* _Source data_:
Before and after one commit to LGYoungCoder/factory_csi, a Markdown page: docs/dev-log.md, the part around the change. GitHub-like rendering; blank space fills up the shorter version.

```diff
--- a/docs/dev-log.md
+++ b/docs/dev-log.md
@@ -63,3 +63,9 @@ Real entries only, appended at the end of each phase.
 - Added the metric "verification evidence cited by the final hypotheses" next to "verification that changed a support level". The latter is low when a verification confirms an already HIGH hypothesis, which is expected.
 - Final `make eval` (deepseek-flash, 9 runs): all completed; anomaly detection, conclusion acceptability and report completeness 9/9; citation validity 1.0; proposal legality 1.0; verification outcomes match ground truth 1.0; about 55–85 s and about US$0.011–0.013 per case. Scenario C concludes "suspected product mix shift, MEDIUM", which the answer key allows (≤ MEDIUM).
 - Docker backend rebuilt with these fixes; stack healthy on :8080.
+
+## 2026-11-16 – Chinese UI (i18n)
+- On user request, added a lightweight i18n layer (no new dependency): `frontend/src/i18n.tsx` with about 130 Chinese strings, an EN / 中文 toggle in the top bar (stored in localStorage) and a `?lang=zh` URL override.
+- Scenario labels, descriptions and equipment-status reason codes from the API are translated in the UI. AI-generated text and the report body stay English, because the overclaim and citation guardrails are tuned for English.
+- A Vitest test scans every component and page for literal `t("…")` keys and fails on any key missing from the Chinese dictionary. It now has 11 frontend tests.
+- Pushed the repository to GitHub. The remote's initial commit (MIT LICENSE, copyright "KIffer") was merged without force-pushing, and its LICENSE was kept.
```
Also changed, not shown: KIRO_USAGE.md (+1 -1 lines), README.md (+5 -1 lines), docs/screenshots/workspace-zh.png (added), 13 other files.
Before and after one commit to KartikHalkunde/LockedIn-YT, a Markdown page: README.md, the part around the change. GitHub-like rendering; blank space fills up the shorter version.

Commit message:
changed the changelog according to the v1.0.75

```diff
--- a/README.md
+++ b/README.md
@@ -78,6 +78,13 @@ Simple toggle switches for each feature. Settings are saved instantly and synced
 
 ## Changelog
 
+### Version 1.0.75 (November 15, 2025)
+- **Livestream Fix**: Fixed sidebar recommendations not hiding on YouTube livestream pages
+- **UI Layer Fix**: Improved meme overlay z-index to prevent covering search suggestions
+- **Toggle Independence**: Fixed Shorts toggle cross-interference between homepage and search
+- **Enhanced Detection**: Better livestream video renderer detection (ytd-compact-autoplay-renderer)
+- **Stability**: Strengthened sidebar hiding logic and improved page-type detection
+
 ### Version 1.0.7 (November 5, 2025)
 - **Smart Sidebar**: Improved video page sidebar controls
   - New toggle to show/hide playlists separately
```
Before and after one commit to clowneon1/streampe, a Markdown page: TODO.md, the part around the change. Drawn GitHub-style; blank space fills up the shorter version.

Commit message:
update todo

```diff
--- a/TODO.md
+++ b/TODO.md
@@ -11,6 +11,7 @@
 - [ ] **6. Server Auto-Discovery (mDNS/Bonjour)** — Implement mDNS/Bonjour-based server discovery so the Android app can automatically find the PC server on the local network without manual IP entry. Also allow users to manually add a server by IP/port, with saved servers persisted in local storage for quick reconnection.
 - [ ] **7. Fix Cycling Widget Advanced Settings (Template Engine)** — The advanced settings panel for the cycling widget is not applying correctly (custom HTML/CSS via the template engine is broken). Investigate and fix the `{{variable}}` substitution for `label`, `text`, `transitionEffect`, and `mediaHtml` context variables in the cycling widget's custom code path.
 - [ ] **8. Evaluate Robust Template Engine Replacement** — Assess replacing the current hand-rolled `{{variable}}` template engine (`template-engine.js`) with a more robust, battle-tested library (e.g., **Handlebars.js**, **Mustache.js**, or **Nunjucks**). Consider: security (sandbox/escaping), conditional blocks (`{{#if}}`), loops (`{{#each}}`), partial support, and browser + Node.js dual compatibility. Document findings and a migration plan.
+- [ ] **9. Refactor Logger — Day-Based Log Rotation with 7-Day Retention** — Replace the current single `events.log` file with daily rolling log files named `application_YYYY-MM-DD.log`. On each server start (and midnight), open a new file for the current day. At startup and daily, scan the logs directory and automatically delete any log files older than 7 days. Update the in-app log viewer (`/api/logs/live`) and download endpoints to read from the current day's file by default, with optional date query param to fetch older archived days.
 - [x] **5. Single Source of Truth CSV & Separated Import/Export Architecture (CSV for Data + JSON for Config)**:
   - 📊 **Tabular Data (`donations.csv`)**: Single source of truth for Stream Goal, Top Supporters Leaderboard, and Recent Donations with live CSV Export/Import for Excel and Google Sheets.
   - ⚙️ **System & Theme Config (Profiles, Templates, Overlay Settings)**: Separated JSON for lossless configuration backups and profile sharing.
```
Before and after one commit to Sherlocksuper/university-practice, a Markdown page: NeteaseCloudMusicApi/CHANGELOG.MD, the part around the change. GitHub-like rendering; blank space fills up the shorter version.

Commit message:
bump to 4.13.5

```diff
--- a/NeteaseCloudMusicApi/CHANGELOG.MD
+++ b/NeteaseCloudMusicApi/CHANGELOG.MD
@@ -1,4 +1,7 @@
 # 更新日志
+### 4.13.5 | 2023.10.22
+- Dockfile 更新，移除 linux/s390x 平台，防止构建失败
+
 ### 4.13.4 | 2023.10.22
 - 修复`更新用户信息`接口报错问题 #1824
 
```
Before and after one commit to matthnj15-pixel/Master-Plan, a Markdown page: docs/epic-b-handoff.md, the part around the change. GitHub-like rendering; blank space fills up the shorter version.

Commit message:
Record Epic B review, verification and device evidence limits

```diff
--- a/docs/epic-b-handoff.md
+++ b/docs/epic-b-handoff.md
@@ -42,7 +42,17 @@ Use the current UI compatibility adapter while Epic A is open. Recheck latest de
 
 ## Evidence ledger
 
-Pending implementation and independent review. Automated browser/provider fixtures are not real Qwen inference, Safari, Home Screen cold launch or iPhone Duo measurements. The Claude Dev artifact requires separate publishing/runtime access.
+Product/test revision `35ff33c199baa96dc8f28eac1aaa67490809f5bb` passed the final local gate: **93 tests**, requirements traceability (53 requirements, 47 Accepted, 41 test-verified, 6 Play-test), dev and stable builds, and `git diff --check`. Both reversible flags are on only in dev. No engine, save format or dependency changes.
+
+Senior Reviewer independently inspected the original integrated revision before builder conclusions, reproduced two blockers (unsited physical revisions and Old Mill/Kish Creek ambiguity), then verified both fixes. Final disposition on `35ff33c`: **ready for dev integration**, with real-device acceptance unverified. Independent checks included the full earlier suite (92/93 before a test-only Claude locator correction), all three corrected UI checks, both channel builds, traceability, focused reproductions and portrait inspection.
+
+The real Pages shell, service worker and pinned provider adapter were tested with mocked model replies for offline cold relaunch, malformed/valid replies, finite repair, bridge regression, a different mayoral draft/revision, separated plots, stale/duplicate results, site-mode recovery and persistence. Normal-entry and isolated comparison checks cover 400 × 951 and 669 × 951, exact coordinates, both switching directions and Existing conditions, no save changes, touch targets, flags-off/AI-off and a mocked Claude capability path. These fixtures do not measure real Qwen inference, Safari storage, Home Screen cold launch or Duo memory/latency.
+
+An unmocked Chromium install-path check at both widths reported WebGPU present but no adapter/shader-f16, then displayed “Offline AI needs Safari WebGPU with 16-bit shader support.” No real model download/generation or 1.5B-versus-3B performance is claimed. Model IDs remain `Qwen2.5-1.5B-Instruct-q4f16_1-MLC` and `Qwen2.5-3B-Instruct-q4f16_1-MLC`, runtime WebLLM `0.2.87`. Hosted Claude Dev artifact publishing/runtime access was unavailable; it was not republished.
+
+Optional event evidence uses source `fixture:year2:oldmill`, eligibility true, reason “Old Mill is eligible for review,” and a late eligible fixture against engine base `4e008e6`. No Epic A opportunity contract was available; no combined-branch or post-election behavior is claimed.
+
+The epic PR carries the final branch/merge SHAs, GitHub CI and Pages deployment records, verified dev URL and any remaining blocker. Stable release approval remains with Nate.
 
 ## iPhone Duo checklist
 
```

* _Assignment_:
Reproduce each line of the data containing the word "hiding".

* _Reply_:
+- **Livestream Fix**: Fixed sidebar recommendations not hiding on YouTube livestream pages
+- **Stability**: Strengthened sidebar hiding logic and improved page-type detection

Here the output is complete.